━━━ Data for review ━━━

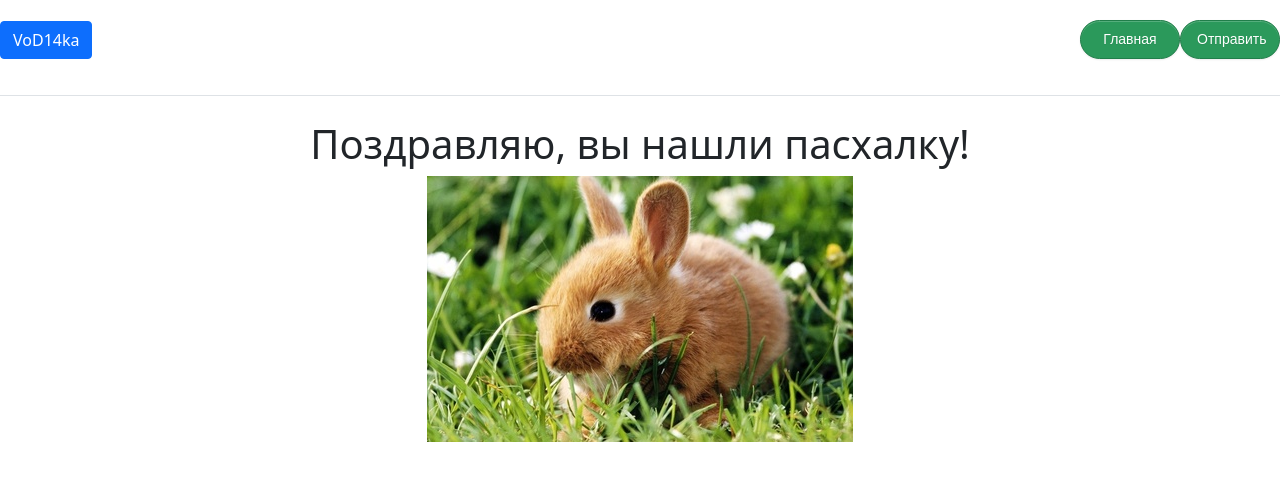
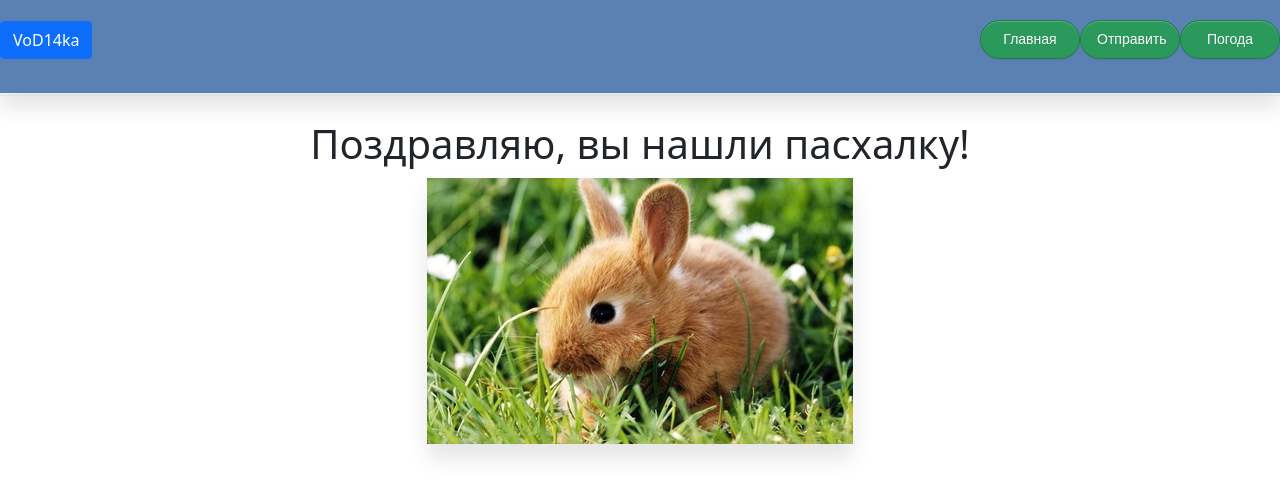
Before and after one commit to V0D14Ka/FirstWebSite, a Django app: page /egg in a window 1280 px wide. Shown: the top 498 px of the page. Run offline with Django 4.2, Linux system fonts and the light colour scheme.

Commit message:
all site

```diff
--- a/main/templates/main/base.html
+++ b/main/templates/main/base.html
@@ -9,19 +9,27 @@
     <link rel="shortcut icon" href="{%  static 'favicon.png' %}">
 </head>
 <body>
+<header>
     <div class="d-flex flex-column flex-md-row align-items-center pb-3 mb-4 border-bottom">
-      <a href="egg" class="d-flex align-items-center text-dark text-decoration-none">
-        <span class="btn btn-primary">VoD14ka</span>
-      </a>
-
+      <a href="egg" class="btn btn-primary">VoD14ka</a>
       <nav class="d-inline-flex mt-2 mt-md-0 ms-md-auto">
-        <a class="green" href="/">Главная</a>
-        <a class="green" href="sendmail">Отправить</a>
+          <a class="green" href="/">Главная</a>
+          <a class="green" href="sendmail">Отправить</a>
+          <a class="green" href="weather">Погода</a>
       </nav>
     </div>
     <div class="container">
         {% block content %}{% endblock %}
     </div>
-
+    <style>
+        header
+        {
+            width: 100%;
+            height: 93px;
+            background: #5b80b2;
+            box-shadow: 0 15px 20px rgba(0,0,0,.1);
+        }
+    </style>
+</header>
 </body>
 </html>
--- a/main/templates/main/egg.html
+++ b/main/templates/main/egg.html
@@ -7,7 +7,12 @@
 {% block content %}
     {% load static %}
     <h1 class="text-center">Поздравляю, вы нашли пасхалку!</h1>
-    <center>
-        <img src="{% static 'img/image4.jpg' %}" alt="photo">
-    </center>
+        <img class="marginauto" src="{% static 'img/image4.jpg' %}" alt="photo">
+    <style>
+    .marginauto {
+        margin: 10px auto 20px;
+        display: block;
+        box-shadow: 0 15px 20px rgba(0,0,0,.1);
+    }
+    </style>
 {% endblock %}
--- a/main/templates/main/index.html
+++ b/main/templates/main/index.html
@@ -10,11 +10,11 @@
     {% load static %}
     <img class='marginauto' src="{% static 'img/image6.jpg' %}" alt="photo">
 
+
     <style>
     .marginauto {
         margin: 10px auto 20px;
         display: block;
     }
-
     </style>
 {% endblock %}
--- a/main/urls.py
+++ b/main/urls.py
@@ -6,5 +6,6 @@ urlpatterns = [
     path('', views.index, name='homepage'),
     path('sendmail', views.sendmail, name='sendmail'),
     path('sent', views.sent, name='sent'),
-    path('egg', views.egg, name='egg')
+    path('egg', views.egg, name='egg'),
+    path('weather', views.weather, name='weather')
 ]
--- a/main/views.py
+++ b/main/views.py
@@ -33,3 +33,7 @@ def sent(request):
 
 def egg(request):
     return render(request, 'main/egg.html')
+
+
+def weather(request):
+    return render(request, 'main/weather.html')
```
Also changed, not shown: main/templates/main/weather.html (added, +9 -0 lines).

━━━

### Work instructions
I'd like every record printed exactly, with the pictures left out.

### Result
Before and after one commit to V0D14Ka/FirstWebSite, a Django app: page /egg in a window 1280 px wide. Shown: the top 498 px of the page. Run offline with Django 4.2, Linux system fonts and the light colour scheme.

Commit message:
all site

```diff
--- a/main/templates/main/base.html
+++ b/main/templates/main/base.html
@@ -9,19 +9,27 @@
     <link rel="shortcut icon" href="{%  static 'favicon.png' %}">
 </head>
 <body>
+<header>
     <div class="d-flex flex-column flex-md-row align-items-center pb-3 mb-4 border-bottom">
-      <a href="egg" class="d-flex align-items-center text-dark text-decoration-none">
-        <span class="btn btn-primary">VoD14ka</span>
-      </a>
-
+      <a href="egg" class="btn btn-primary">VoD14ka</a>
       <nav class="d-inline-flex mt-2 mt-md-0 ms-md-auto">
-        <a class="green" href="/">Главная</a>
-        <a class="green" href="sendmail">Отправить</a>
+          <a class="green" href="/">Главная</a>
+          <a class="green" href="sendmail">Отправить</a>
+          <a class="green" href="weather">Погода</a>
       </nav>
     </div>
     <div class="container">
         {% block content %}{% endblock %}
     </div>
-
+    <style>
+        header
+        {
+            width: 100%;
+            height: 93px;
+            background: #5b80b2;
+            box-shadow: 0 15px 20px rgba(0,0,0,.1);
+        }
+    </style>
+</header>
 </body>
 </html>
--- a/main/templates/main/egg.html
+++ b/main/templates/main/egg.html
@@ -7,7 +7,12 @@
 {% block content %}
     {% load static %}
     <h1 class="text-center">Поздравляю, вы нашли пасхалку!</h1>
-    <center>
-        <img src="{% static 'img/image4.jpg' %}" alt="photo">
-    </center>
+        <img class="marginauto" src="{% static 'img/image4.jpg' %}" alt="photo">
+    <style>
+    .marginauto {
+        margin: 10px auto 20px;
+        display: block;
+        box-shadow: 0 15px 20px rgba(0,0,0,.1);
+    }
+    </style>
 {% endblock %}
--- a/main/templates/main/index.html
+++ b/main/templates/main/index.html
@@ -10,11 +10,11 @@
     {% load static %}
     <img class='marginauto' src="{% static 'img/image6.jpg' %}" alt="photo">
 
+
     <style>
     .marginauto {
         margin: 10px auto 20px;
         display: block;
     }
-
     </style>
 {% endblock %}
--- a/main/urls.py
+++ b/main/urls.py
@@ -6,5 +6,6 @@ urlpatterns = [
     path('', views.index, name='homepage'),
     path('sendmail', views.sendmail, name='sendmail'),
     path('sent', views.sent, name='sent'),
-    path('egg', views.egg, name='egg')
+    path('egg', views.egg, name='egg'),
+    path('weather', views.weather, name='weather')
 ]
--- a/main/views.py
+++ b/main/views.py
@@ -33,3 +33,7 @@ def sent(request):
 
 def egg(request):
     return render(request, 'main/egg.html')
+
+
+def weather(request):
+    return render(request, 'main/weather.html')
```
Also changed, not shown: main/templates/main/weather.html (added, +9 -0 lines).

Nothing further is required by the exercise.